# Exercise brief
Copy down every line of the data that follows exactly. Omit the pictures.

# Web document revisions
--- --- ---

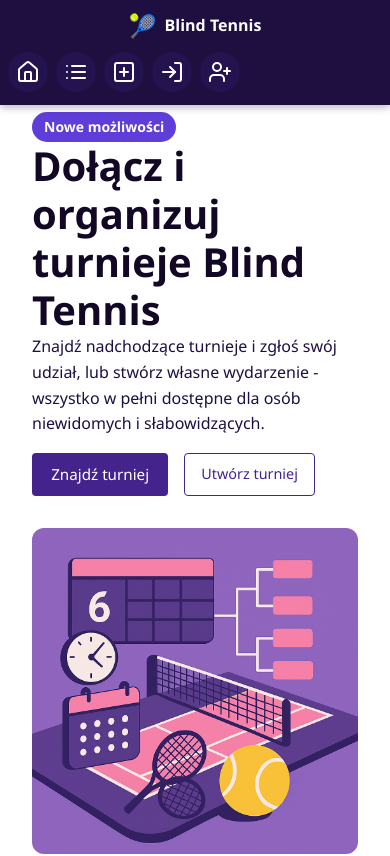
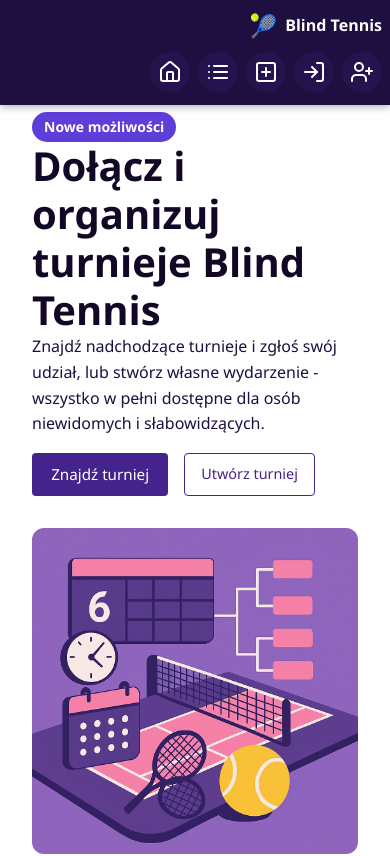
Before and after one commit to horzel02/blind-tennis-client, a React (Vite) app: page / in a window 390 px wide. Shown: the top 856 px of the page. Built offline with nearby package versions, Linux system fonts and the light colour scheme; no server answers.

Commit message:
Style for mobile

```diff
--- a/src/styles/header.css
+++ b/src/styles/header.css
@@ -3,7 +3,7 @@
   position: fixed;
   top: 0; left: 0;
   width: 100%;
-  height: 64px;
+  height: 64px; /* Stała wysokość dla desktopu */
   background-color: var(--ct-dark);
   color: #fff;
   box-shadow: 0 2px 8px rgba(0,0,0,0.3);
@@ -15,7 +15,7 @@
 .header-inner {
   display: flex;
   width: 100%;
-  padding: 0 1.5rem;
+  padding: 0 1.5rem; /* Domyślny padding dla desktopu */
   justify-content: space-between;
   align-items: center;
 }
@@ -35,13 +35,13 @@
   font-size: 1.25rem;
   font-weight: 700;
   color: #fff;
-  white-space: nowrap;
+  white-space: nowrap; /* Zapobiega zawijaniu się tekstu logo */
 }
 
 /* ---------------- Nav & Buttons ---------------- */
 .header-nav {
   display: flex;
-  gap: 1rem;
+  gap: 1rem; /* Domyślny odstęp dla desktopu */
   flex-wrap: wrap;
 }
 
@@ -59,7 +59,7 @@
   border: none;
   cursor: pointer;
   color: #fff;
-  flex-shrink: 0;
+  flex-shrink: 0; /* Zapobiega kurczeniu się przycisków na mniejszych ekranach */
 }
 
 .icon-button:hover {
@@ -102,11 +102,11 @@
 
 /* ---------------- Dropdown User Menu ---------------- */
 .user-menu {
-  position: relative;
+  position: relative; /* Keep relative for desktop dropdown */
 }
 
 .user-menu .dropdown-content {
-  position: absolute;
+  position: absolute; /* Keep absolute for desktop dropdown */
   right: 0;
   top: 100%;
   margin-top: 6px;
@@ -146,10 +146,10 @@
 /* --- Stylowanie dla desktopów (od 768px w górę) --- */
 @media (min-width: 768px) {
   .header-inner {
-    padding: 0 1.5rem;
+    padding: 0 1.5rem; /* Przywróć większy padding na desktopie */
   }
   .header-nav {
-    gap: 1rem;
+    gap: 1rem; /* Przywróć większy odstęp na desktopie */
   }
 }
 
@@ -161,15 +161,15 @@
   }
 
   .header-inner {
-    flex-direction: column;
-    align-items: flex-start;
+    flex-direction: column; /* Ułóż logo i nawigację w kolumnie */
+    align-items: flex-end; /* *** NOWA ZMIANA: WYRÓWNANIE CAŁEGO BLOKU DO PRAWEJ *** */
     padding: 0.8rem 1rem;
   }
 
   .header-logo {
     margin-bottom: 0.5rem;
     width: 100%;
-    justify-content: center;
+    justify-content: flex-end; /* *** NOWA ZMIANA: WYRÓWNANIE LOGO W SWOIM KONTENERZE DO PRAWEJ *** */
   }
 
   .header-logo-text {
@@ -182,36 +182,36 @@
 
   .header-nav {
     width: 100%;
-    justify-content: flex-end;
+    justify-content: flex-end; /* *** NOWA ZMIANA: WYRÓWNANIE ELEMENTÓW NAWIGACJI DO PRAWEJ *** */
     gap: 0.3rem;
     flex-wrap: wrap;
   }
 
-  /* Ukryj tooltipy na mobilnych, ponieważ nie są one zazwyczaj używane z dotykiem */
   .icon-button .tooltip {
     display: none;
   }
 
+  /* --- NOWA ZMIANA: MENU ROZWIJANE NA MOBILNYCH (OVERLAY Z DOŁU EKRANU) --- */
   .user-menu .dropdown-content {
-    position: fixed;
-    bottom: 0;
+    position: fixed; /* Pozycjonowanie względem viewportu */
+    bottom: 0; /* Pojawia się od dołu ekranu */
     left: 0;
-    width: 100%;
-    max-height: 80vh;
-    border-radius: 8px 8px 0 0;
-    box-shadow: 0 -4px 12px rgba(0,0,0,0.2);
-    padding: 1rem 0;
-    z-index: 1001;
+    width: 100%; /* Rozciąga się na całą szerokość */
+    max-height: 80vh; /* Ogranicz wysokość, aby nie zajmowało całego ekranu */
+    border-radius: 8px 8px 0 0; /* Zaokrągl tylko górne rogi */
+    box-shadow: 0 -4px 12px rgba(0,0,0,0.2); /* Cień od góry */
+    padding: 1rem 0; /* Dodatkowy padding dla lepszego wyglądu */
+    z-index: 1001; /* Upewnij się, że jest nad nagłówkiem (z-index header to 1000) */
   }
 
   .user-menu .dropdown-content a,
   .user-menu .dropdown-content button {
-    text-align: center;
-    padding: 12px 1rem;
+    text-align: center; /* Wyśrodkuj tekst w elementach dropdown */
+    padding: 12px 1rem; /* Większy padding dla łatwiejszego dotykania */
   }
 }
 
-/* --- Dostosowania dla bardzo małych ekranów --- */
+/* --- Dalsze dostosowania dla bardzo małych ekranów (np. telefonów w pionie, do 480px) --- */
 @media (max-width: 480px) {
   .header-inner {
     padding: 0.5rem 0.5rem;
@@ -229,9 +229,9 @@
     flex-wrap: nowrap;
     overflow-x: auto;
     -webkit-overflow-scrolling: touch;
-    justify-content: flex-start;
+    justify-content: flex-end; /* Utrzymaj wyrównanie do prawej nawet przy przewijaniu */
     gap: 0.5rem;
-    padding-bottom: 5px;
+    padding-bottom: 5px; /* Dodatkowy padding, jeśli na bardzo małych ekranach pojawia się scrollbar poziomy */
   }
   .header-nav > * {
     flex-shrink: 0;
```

--- --- ---

# Problem solution
Before and after one commit to horzel02/blind-tennis-client, a React (Vite) app: page / in a window 390 px wide. Shown: the top 856 px of the page. Built offline with nearby package versions, Linux system fonts and the light colour scheme; no server answers.

Commit message:
Style for mobile

```diff
--- a/src/styles/header.css
+++ b/src/styles/header.css
@@ -3,7 +3,7 @@
   position: fixed;
   top: 0; left: 0;
   width: 100%;
-  height: 64px;
+  height: 64px; /* Stała wysokość dla desktopu */
   background-color: var(--ct-dark);
   color: #fff;
   box-shadow: 0 2px 8px rgba(0,0,0,0.3);
@@ -15,7 +15,7 @@
 .header-inner {
   display: flex;
   width: 100%;
-  padding: 0 1.5rem;
+  padding: 0 1.5rem; /* Domyślny padding dla desktopu */
   justify-content: space-between;
   align-items: center;
 }
@@ -35,13 +35,13 @@
   font-size: 1.25rem;
   font-weight: 700;
   color: #fff;
-  white-space: nowrap;
+  white-space: nowrap; /* Zapobiega zawijaniu się tekstu logo */
 }
 
 /* ---------------- Nav & Buttons ---------------- */
 .header-nav {
   display: flex;
-  gap: 1rem;
+  gap: 1rem; /* Domyślny odstęp dla desktopu */
   flex-wrap: wrap;
 }
 
@@ -59,7 +59,7 @@
   border: none;
   cursor: pointer;
   color: #fff;
-  flex-shrink: 0;
+  flex-shrink: 0; /* Zapobiega kurczeniu się przycisków na mniejszych ekranach */
 }
 
 .icon-button:hover {
@@ -102,11 +102,11 @@
 
 /* ---------------- Dropdown User Menu ---------------- */
 .user-menu {
-  position: relative;
+  position: relative; /* Keep relative for desktop dropdown */
 }
 
 .user-menu .dropdown-content {
-  position: absolute;
+  position: absolute; /* Keep absolute for desktop dropdown */
   right: 0;
   top: 100%;
   margin-top: 6px;
@@ -146,10 +146,10 @@
 /* --- Stylowanie dla desktopów (od 768px w górę) --- */
 @media (min-width: 768px) {
   .header-inner {
-    padding: 0 1.5rem;
+    padding: 0 1.5rem; /* Przywróć większy padding na desktopie */
   }
   .header-nav {
-    gap: 1rem;
+    gap: 1rem; /* Przywróć większy odstęp na desktopie */
   }
 }
 
@@ -161,15 +161,15 @@
   }
 
   .header-inner {
-    flex-direction: column;
-    align-items: flex-start;
+    flex-direction: column; /* Ułóż logo i nawigację w kolumnie */
+    align-items: flex-end; /* *** NOWA ZMIANA: WYRÓWNANIE CAŁEGO BLOKU DO PRAWEJ *** */
     padding: 0.8rem 1rem;
   }
 
   .header-logo {
     margin-bottom: 0.5rem;
     width: 100%;
-    justify-content: center;
+    justify-content: flex-end; /* *** NOWA ZMIANA: WYRÓWNANIE LOGO W SWOIM KONTENERZE DO PRAWEJ *** */
   }
 
   .header-logo-text {
@@ -182,36 +182,36 @@
 
   .header-nav {
     width: 100%;
-    justify-content: flex-end;
+    justify-content: flex-end; /* *** NOWA ZMIANA: WYRÓWNANIE ELEMENTÓW NAWIGACJI DO PRAWEJ *** */
     gap: 0.3rem;
     flex-wrap: wrap;
   }
 
-  /* Ukryj tooltipy na mobilnych, ponieważ nie są one zazwyczaj używane z dotykiem */
   .icon-button .tooltip {
     display: none;
   }
 
+  /* --- NOWA ZMIANA: MENU ROZWIJANE NA MOBILNYCH (OVERLAY Z DOŁU EKRANU) --- */
   .user-menu .dropdown-content {
-    position: fixed;
-    bottom: 0;
+    position: fixed; /* Pozycjonowanie względem viewportu */
+    bottom: 0; /* Pojawia się od dołu ekranu */
     left: 0;
-    width: 100%;
-    max-height: 80vh;
-    border-radius: 8px 8px 0 0;
-    box-shadow: 0 -4px 12px rgba(0,0,0,0.2);
-    padding: 1rem 0;
-    z-index: 1001;
+    width: 100%; /* Rozciąga się na całą szerokość */
+    max-height: 80vh; /* Ogranicz wysokość, aby nie zajmowało całego ekranu */
+    border-radius: 8px 8px 0 0; /* Zaokrągl tylko górne rogi */
+    box-shadow: 0 -4px 12px rgba(0,0,0,0.2); /* Cień od góry */
+    padding: 1rem 0; /* Dodatkowy padding dla lepszego wyglądu */
+    z-index: 1001; /* Upewnij się, że jest nad nagłówkiem (z-index header to 1000) */
   }
 
   .user-menu .dropdown-content a,
   .user-menu .dropdown-content button {
-    text-align: center;
-    padding: 12px 1rem;
+    text-align: center; /* Wyśrodkuj tekst w elementach dropdown */
+    padding: 12px 1rem; /* Większy padding dla łatwiejszego dotykania */
   }
 }
 
-/* --- Dostosowania dla bardzo małych ekranów --- */
+/* --- Dalsze dostosowania dla bardzo małych ekranów (np. telefonów w pionie, do 480px) --- */
 @media (max-width: 480px) {
   .header-inner {
     padding: 0.5rem 0.5rem;
@@ -229,9 +229,9 @@
     flex-wrap: nowrap;
     overflow-x: auto;
     -webkit-overflow-scrolling: touch;
-    justify-content: flex-start;
+    justify-content: flex-end; /* Utrzymaj wyrównanie do prawej nawet przy przewijaniu */
     gap: 0.5rem;
-    padding-bottom: 5px;
+    padding-bottom: 5px; /* Dodatkowy padding, jeśli na bardzo małych ekranach pojawia się scrollbar poziomy */
   }
   .header-nav > * {
     flex-shrink: 0;
```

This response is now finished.